« Reply #8 on: May 24, 2012, 10:26 AM »
I happen to have a couple of the Ponderosas that Walter and Jim have in Harrisburg. They do great in pure pumice, drain well and only need 1 watering a day, sometimes they can get by on every other day if its been humid. just be sure to sift the pumice to remove the fines and your trees will be happy. I wouldn't add pine bark or anything organic that might decompose, it will block drainage after 2 or 3 years. The zeolite might be helpful for your location, but I don't think its needed.
[/quote)

     The Pumice I have is pre sifted.
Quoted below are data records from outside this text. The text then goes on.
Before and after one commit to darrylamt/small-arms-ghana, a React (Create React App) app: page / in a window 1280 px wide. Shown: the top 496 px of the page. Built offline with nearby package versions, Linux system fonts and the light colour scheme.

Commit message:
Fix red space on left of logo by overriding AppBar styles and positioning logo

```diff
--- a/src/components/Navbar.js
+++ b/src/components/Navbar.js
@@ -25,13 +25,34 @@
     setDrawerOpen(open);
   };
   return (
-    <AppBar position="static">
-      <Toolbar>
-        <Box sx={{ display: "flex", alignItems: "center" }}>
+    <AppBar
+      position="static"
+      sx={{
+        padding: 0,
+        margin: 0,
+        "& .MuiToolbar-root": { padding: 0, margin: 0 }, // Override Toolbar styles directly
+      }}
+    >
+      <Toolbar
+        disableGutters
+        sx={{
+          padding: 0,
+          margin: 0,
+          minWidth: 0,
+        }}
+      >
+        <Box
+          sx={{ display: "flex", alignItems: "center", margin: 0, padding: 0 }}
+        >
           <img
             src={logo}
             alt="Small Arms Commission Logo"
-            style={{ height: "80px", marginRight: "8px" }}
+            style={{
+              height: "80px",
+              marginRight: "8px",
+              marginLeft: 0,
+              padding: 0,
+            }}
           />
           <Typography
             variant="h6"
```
But I did notice a very, very small bit of dust in it. I mean very little, but I washed it in a collinder with a hose and then set it out to dry. I want to thank you all very much. It looks like Pumice all the way and a cover of Spagnum Moss when it gets hot out.